A Chief Scientist Office funded project starting in April 2021 to develop and test an intervention for benzodiazepine dependence for people in Opiate Replacement Treatment. The intervention is being coproduced across people who used/have used benzodiazepines, clinicians, and academics. The intervention will be tested in 50 patients across Aberdeen, Lanarkshire, and Edinburgh. Full results of trial are expected by March 2023.
Given the increasingly unpredictable, unreliable and variable strength, toxicity and effects of street Benzo’s in circulation, the taskforce has identified the laboratory testing of drugs as a key service in reducing the risk of harm and death from benzodiazepines.
A 2 year project funded by the Taskforce via the Corra Foundation will seek to establish a drug testing service for Scotland. This will involve collaborative development across the Crown Office, Police Scotland, and Public health Scotland. The long-term aim of the drug testing service will be to anonymously inform those using benzodiazepines on the potency and content of their drugs so that they can make informed choices on their use, and also to use the service as a touchpoint to engage about wider issues of harm reduction and available treatment pathways.
The Taskforce is working with Scottish Government and third sector organisations to develop a detailed community training programme, including ‘train the trainer’ elements. This will include training on harm prevention and the use of Benzos amongst polydrug use. The evidence shows that additional training is needed in this space and this work will fill an existing gap.
The Taskforce intends for this work to assist in the development of community networks, providing additional support, active roles for people who use drugs and a feedback loop for the Taskforce and Scottish Government, amplifying the voice of people with living experience.
The Taskforce supports the request by Scottish Government, also supported by Police Scotland, to the UK Government to take action on unregulated sales of pill press machines. These are implicated in the manufacture and supply of street benzo’s, specifically the re-formatted smaller pill taken from a concentrated block of illegally sourced benzodiazepines and mixed with other substances.
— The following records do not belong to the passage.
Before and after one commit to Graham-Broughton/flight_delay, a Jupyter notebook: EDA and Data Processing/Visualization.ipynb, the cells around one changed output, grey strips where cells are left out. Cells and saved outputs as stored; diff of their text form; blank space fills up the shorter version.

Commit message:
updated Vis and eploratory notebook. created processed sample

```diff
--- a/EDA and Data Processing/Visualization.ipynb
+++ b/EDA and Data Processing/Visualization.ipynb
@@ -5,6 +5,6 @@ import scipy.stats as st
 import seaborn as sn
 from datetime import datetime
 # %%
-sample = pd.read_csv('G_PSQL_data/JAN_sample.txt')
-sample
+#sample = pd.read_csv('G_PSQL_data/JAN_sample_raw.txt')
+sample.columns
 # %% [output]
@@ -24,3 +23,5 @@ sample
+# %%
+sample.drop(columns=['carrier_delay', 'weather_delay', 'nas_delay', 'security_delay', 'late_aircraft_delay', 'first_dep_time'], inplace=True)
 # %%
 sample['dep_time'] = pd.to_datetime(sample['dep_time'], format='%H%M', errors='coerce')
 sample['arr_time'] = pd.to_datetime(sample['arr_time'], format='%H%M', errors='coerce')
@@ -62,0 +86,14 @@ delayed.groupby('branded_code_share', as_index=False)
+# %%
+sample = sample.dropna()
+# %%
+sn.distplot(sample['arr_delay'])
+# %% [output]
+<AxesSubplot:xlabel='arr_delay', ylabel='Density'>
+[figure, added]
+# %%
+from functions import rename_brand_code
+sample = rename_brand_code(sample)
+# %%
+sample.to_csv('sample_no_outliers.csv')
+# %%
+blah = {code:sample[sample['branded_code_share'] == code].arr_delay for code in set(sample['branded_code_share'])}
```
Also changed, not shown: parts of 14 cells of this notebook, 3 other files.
The request to take action was made in September 2020, and dialogue between the UK and Scottish Government is ongoing.
When I meet someone and they tell me they have started to combine their methadone with street benzo’s as and when they are available, I know in my heart there is not much time left.